THE Supreme Court (SC) voided a circular issued by the Bureau of Internal Revenue (BIR) along with parts of the Bayanihan II law that imposed a 5% franchise tax on gross bets placed with Philippine Offshore Gaming Operators (POGOs).

In a 10-page resolution dated Jan. 10 and made public on May 3, the tribunal said there was no law authorizing the BIR to impose the franchise tax on POGO firms when the circular was issued in 2017.

“It is likewise invalid and unconstitutional because it effectively amended the Philippine Amusement Gaming Corp. Charter when it imposed taxes on entities not taxed under the law,” according to the resolution.

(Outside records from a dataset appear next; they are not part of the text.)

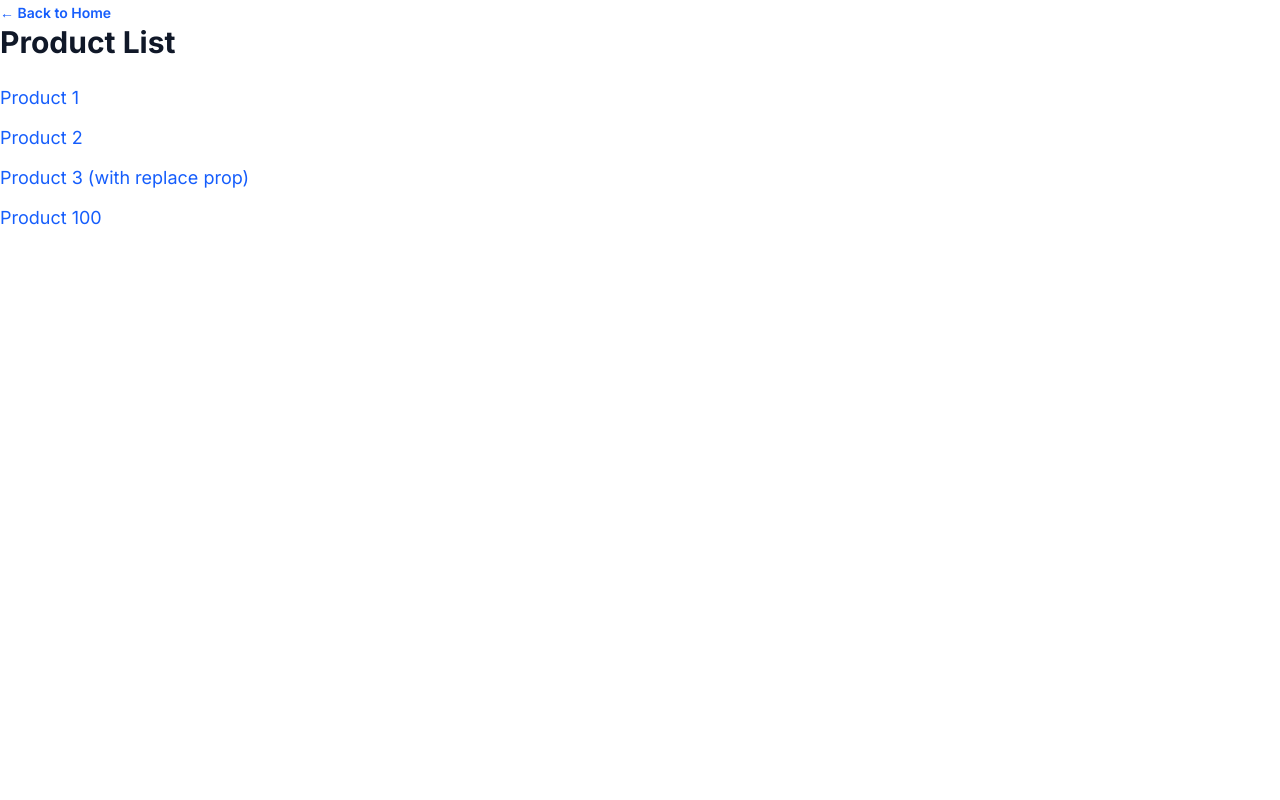
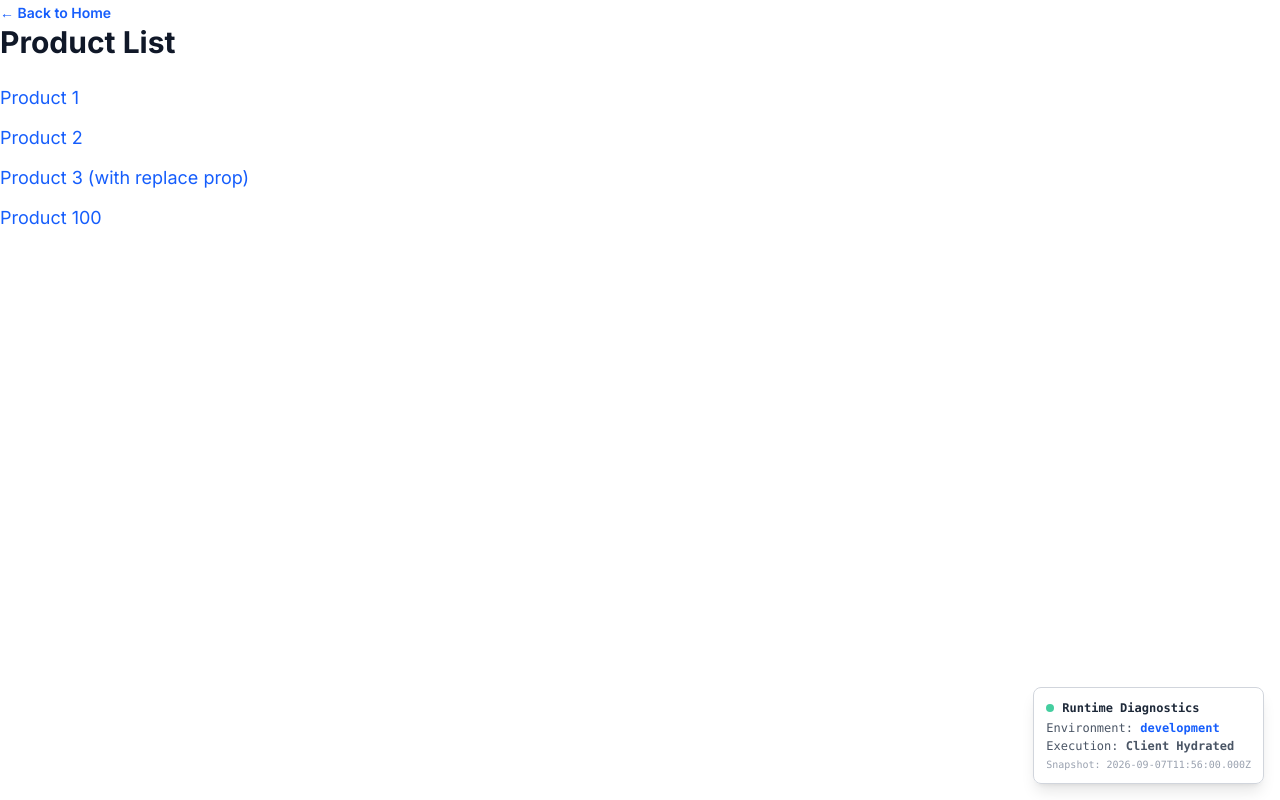
Before and after one commit to Nisarg-jain/next.js--mastery, a Next.js app: page / in a window 1280 px wide. Built offline with nearby package versions, Linux system fonts and the light colour scheme.

Commit message:
"feat(diagnostics): add runtime environment badge component to root layout"

```diff
--- a/src/app/layout.tsx
+++ b/src/app/layout.tsx
@@ -2,6 +2,7 @@ import type { Metadata } from "next";
 import { Inter } from "next/font/google";
 import "./globals.css";
 import { ThemeProvider } from "../components/theme-provider";
+import SystemBadge from "../components/system-badge";
 
 const inter = Inter({ subsets: ["latin"] });
 
@@ -18,7 +19,10 @@ export default function RootLayout({
   return (
     <html lang="en">
       <body className={inter.className}>
-        <ThemeProvider>{children}</ThemeProvider>
+        <ThemeProvider>
+          {children}
+          <SystemBadge />
+        </ThemeProvider>
       </body>
     </html>
   );
--- /dev/null
+++ b/src/components/system-badge.tsx
@@ -0,0 +1,19 @@
+export default function SystemBadge() {
+  const nodeEnv = process.env.NODE_ENV;
+  const isServer = typeof window === "undefined";
+  const timestamp = new Date().toISOString();
+
+  return (
+    <aside className="fixed bottom-4 right-4 z-50 rounded-lg border border-gray-300 dark:border-gray-700 bg-white/90 dark:bg-gray-900/90 p-3 shadow-lg backdrop-blur-sm text-xs font-mono">
+      <div className="flex items-center gap-2 mb-1 font-semibold text-gray-800 dark:text-gray-200">
+        <span className="h-2 w-2 rounded-full bg-emerald-500 animate-pulse" />
+        Runtime Diagnostics
+      </div>
+      <div className="space-y-0.5 text-gray-600 dark:text-gray-400">
+        <p>Environment: <span className="font-semibold text-blue-600 dark:text-blue-400">{nodeEnv}</span></p>
+        <p>Execution: <span className="font-semibold">{isServer ? "Server Context" : "Client Hydrated"}</span></p>
+        <p className="text-[10px] text-gray-400 dark:text-gray-500 mt-1">Snapshot: {timestamp}</p>
+      </div>
+    </aside>
+  );
+}
```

The Supreme Court said the BIR encroached on the authority of Congress to pass tax measures into law.

The ruling effectively rejects an appeal filed by former Finance Secretary Carlos G. Dominguez III and former Internal Revenue Commissioner Ceasar R. Dulay.

The court noted that the passage of Republic Act No. 11590, which governs the taxation of offshore gaming operations, had rendered the appeal moot since the law imposed a 25% income tax on POGO firms.

The plaintiffs had argued that the tax regulations were valid as offshore gaming companies should be subject to franchise and income taxes.

The case stemmed from POGOs asking the tribunal to void the BIR regulation and Section 11 (F) and (G) of the Bayanihan II law, which had imposed the franchise tax.

In 2021, the BIR said the government collected P4.4 billion in taxes from POGOs in the eight months to August, up from P3.91 billion in 2020. The amount was significantly lower than pre-pandemic projections of P32.1 billion for 2021.

“All things considered, the court finds no compelling reason to reverse and set aside the assailed decision,” the High Court said. “Thus, the motion for reconsideration must be denied with finality.” — John Victor D. Ordoñez